* _PROBLEM TO SOLVE_: Find the lines of data that contain the string "left", then list them.

* _INPUT DATA_:
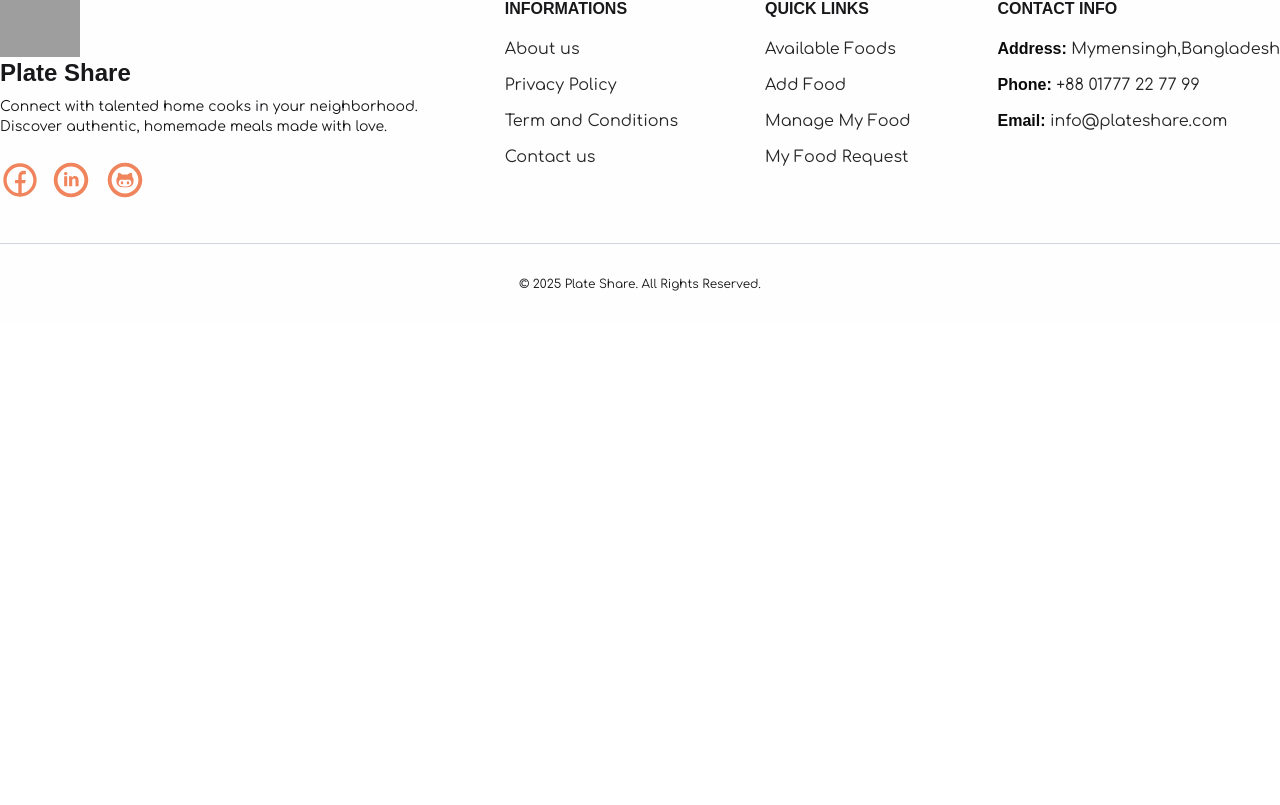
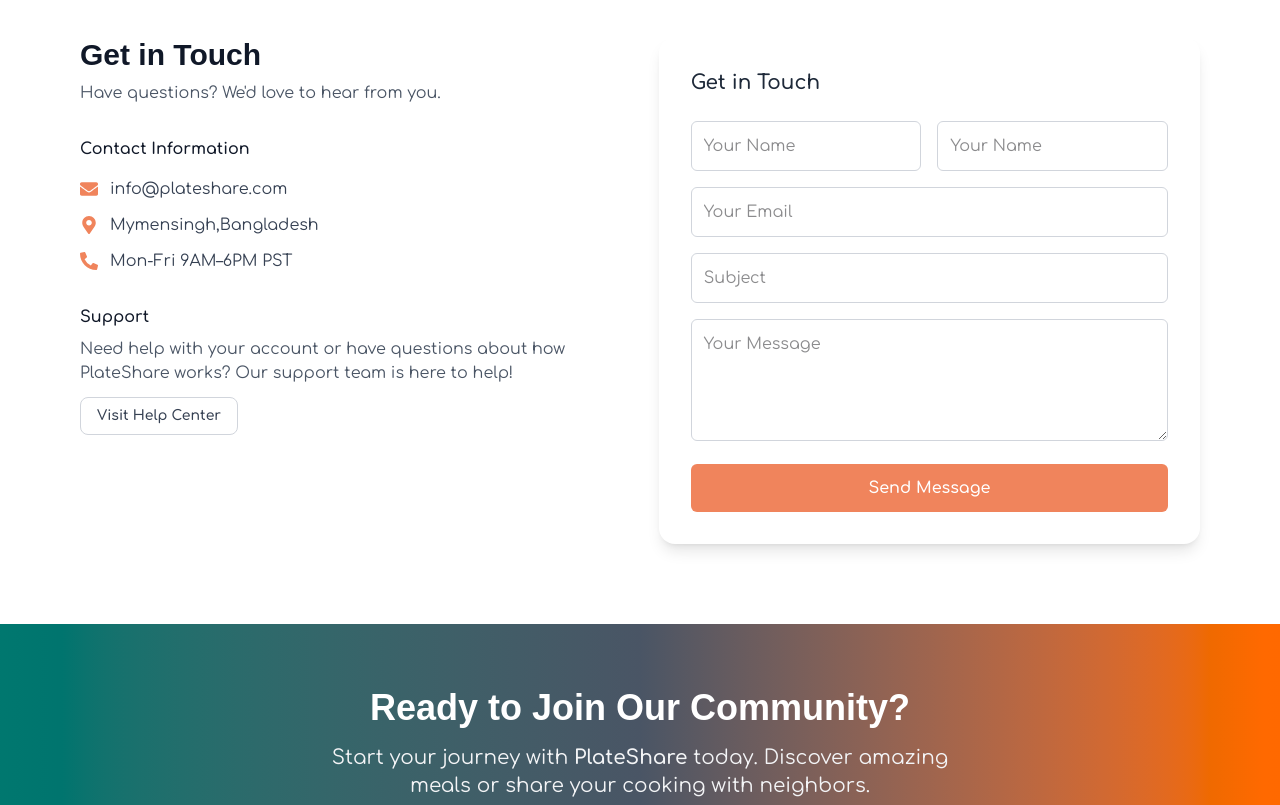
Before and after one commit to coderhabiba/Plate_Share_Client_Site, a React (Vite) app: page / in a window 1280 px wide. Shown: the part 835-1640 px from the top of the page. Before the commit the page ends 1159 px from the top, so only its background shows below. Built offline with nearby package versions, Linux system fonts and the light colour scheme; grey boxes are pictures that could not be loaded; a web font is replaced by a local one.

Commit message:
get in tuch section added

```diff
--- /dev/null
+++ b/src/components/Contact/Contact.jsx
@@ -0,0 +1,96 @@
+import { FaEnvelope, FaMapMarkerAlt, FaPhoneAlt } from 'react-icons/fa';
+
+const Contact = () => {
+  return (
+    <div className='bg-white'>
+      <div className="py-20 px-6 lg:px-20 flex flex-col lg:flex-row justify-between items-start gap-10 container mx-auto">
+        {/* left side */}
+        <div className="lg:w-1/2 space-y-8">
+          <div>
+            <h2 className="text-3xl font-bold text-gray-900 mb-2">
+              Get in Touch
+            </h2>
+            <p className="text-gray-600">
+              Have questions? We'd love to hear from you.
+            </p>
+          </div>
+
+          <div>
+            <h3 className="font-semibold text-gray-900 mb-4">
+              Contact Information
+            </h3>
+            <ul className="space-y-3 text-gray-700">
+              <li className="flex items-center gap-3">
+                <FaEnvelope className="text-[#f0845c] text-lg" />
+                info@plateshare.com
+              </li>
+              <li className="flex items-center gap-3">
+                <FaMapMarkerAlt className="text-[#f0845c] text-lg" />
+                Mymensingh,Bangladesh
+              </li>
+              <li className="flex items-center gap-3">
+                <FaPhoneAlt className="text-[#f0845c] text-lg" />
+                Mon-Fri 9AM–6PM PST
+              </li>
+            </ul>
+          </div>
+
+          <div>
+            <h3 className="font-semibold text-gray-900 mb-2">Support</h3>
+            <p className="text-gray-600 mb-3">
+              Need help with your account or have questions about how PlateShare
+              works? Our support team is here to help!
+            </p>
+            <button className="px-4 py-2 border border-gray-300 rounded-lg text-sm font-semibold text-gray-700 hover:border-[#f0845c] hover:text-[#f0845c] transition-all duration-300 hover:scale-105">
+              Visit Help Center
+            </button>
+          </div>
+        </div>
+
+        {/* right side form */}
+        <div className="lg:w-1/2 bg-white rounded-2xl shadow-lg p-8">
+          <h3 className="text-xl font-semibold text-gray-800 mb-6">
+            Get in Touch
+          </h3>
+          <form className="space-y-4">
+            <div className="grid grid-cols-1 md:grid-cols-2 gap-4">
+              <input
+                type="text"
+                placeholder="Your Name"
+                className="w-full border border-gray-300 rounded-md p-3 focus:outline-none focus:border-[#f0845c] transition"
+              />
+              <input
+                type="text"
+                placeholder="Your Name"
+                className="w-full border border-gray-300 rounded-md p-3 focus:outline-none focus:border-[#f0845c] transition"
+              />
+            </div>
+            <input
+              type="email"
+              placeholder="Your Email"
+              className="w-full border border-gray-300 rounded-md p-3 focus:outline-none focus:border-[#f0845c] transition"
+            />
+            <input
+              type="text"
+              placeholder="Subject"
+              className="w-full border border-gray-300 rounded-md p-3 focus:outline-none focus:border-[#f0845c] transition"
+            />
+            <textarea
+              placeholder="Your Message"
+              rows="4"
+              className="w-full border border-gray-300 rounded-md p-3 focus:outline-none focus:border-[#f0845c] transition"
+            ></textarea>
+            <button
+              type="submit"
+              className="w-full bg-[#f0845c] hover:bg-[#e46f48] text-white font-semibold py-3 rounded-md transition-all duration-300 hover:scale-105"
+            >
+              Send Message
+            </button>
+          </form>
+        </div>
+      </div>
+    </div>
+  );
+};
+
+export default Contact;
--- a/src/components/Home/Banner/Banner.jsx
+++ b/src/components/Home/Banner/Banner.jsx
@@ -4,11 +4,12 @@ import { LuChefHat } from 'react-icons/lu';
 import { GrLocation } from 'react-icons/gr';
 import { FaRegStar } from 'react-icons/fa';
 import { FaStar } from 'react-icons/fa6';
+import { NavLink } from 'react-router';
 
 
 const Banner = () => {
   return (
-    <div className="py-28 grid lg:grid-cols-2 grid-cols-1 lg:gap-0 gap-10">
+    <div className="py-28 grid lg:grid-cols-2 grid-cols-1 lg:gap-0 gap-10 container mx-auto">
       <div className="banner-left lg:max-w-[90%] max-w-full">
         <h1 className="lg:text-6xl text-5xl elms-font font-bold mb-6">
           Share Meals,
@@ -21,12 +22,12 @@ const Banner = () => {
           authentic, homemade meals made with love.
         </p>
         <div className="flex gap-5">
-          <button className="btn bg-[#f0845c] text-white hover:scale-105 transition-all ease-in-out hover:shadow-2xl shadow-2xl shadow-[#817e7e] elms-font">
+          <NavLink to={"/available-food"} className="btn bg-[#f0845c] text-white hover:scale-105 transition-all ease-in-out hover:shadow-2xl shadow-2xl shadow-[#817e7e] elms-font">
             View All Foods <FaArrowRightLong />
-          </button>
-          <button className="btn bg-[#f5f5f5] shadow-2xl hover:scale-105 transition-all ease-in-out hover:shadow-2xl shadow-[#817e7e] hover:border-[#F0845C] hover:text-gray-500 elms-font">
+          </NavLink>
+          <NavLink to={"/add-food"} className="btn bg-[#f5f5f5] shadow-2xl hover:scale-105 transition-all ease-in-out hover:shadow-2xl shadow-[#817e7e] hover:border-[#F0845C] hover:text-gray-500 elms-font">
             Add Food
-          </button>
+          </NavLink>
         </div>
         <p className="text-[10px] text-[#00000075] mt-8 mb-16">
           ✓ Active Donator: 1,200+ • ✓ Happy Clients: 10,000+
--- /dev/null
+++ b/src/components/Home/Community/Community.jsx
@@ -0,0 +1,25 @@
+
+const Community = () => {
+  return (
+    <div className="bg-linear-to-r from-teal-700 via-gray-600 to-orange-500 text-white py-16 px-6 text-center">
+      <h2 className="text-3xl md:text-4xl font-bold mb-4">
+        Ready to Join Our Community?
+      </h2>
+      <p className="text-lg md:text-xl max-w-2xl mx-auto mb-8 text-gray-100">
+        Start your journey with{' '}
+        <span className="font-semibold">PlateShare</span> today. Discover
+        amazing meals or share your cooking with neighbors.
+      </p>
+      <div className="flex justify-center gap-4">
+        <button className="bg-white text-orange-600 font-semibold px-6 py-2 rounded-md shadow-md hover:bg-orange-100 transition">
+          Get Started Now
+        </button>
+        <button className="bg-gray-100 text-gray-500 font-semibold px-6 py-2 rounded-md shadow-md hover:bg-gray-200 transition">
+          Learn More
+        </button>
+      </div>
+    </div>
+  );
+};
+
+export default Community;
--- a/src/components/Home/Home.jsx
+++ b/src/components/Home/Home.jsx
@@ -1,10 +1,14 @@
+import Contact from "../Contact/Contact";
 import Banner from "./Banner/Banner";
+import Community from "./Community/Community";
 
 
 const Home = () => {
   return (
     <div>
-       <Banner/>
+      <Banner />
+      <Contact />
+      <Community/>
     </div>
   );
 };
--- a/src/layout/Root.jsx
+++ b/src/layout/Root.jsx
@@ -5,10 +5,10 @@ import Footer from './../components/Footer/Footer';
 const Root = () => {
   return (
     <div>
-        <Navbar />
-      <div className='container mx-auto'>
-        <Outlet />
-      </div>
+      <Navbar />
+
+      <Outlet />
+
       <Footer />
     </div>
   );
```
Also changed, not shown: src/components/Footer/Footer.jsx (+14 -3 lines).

==

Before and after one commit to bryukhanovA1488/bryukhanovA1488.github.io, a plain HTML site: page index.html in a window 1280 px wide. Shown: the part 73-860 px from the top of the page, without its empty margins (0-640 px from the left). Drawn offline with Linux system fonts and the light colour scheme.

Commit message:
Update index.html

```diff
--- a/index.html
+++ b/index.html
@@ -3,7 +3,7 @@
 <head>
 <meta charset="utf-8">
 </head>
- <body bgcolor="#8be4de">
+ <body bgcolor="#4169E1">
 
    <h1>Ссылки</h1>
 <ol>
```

* _EXERCISE SOLUTION_:
+        {/* left side */}
       <div className="banner-left lg:max-w-[90%] max-w-full">
Before and after one commit to bryukhanovA1488/bryukhanovA1488.github.io, a plain HTML site: page index.html in a window 1280 px wide. Shown: the part 73-860 px from the top of the page, without its empty margins (0-640 px from the left). Drawn offline with Linux system fonts and the light colour scheme.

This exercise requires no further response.